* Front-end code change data
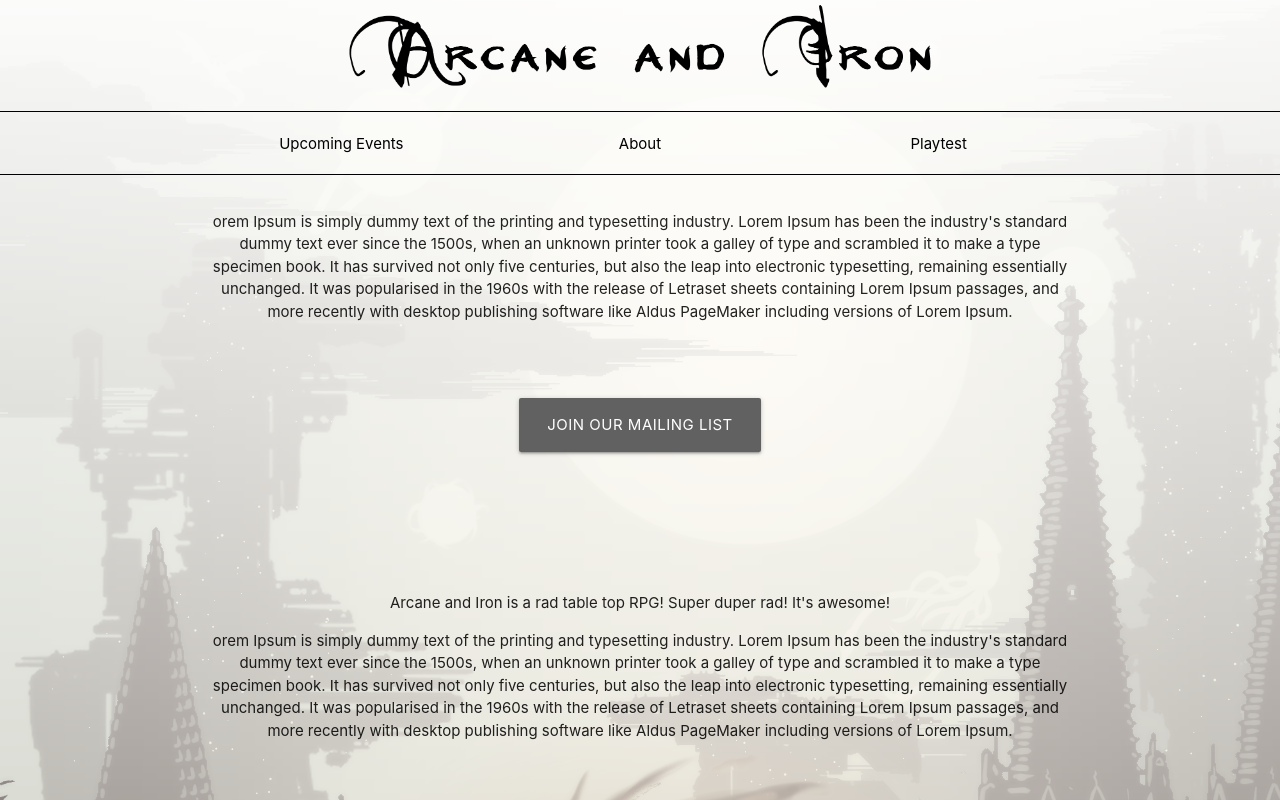
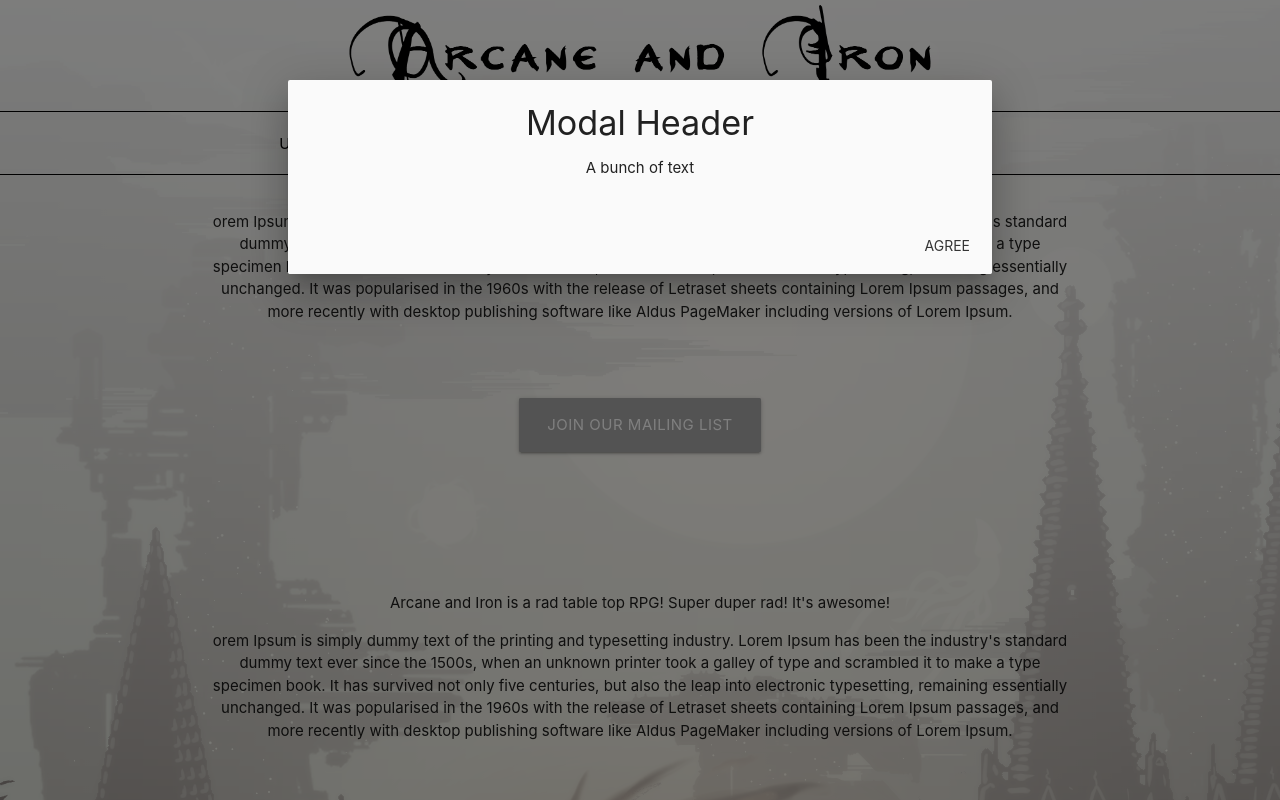
Before and after one commit to noracbyrd/arcaneandiron, a React (Create React App) app in the folder client/: page / in a window 1280 px wide. Both pictures are taken after a click on the link "JOIN OUR MAILING LIST". Shown: the top 800 px of the page. Built offline with nearby package versions, Linux system fonts and the light colour scheme.

Commit message:
removed modal component, worked modal into mailinglist component, basic modal functioning

```diff
--- a/client/package.json
+++ b/client/package.json
@@ -7,6 +7,7 @@
     "@testing-library/react": "^9.4.0",
     "@testing-library/user-event": "^7.2.1",
     "axios": "^0.19.2",
+    "materialize-css": "^1.0.0",
     "react": "^16.12.0",
     "react-dom": "^16.12.0",
     "react-scripts": "3.3.1",
--- a/client/src/components/MailingList/index.js
+++ b/client/src/components/MailingList/index.js
@@ -1,15 +1,28 @@
 import React, { Component } from 'react'
+import M from "materialize-css"
 
 class MailingList extends Component {
+    componentDidMount() {
+        M.AutoInit();
+    }
     handleSubmit = () => {
-        console.log('button clicked')
+
     }
     render() {
-        return(
+        return (
             <div>
                 <div className='row'></div>
                 <div className='row'></div>
-                <a className="waves-effect waves-light btn-large grey darken-2" onClick={this.handleSubmit}>JOIN OUR MAILING LIST</a>
+                <a data-target="mailingModal" className="btn modal-trigger waves-effect waves-light btn-large grey darken-2" onClick={this.handleSubmit}>JOIN OUR MAILING LIST</a>
+                <div id="mailingModal" className="modal">
+                    <div className="modal-content">
+                        <h4>Modal Header</h4>
+                        <p>A bunch of text</p>
+                    </div>
+                    <div className="modal-footer">
+                        <a href="#!" className="modal-close waves-effect waves-green btn-flat">Agree</a>
+                    </div>
+                </div>
             </div>
         )
     }
```
Also changed, not shown: client/src/components/Modal/index.js (deleted, +0 -21 lines), 1 other file (tests, documents, lock files or other folders).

* Work instruction
Each entry is to be given again exactly as it stands, with its pictures removed.

* Solution
Before and after one commit to noracbyrd/arcaneandiron, a React (Create React App) app in the folder client/: page / in a window 1280 px wide. Both pictures are taken after a click on the link "JOIN OUR MAILING LIST". Shown: the top 800 px of the page. Built offline with nearby package versions, Linux system fonts and the light colour scheme.

Commit message:
removed modal component, worked modal into mailinglist component, basic modal functioning

```diff
--- a/client/package.json
+++ b/client/package.json
@@ -7,6 +7,7 @@
     "@testing-library/react": "^9.4.0",
     "@testing-library/user-event": "^7.2.1",
     "axios": "^0.19.2",
+    "materialize-css": "^1.0.0",
     "react": "^16.12.0",
     "react-dom": "^16.12.0",
     "react-scripts": "3.3.1",
--- a/client/src/components/MailingList/index.js
+++ b/client/src/components/MailingList/index.js
@@ -1,15 +1,28 @@
 import React, { Component } from 'react'
+import M from "materialize-css"
 
 class MailingList extends Component {
+    componentDidMount() {
+        M.AutoInit();
+    }
     handleSubmit = () => {
-        console.log('button clicked')
+
     }
     render() {
-        return(
+        return (
             <div>
                 <div className='row'></div>
                 <div className='row'></div>
-                <a className="waves-effect waves-light btn-large grey darken-2" onClick={this.handleSubmit}>JOIN OUR MAILING LIST</a>
+                <a data-target="mailingModal" className="btn modal-trigger waves-effect waves-light btn-large grey darken-2" onClick={this.handleSubmit}>JOIN OUR MAILING LIST</a>
+                <div id="mailingModal" className="modal">
+                    <div className="modal-content">
+                        <h4>Modal Header</h4>
+                        <p>A bunch of text</p>
+                    </div>
+                    <div className="modal-footer">
+                        <a href="#!" className="modal-close waves-effect waves-green btn-flat">Agree</a>
+                    </div>
+                </div>
             </div>
         )
     }
```
Also changed, not shown: client/src/components/Modal/index.js (deleted, +0 -21 lines), 1 other file (tests, documents, lock files or other folders).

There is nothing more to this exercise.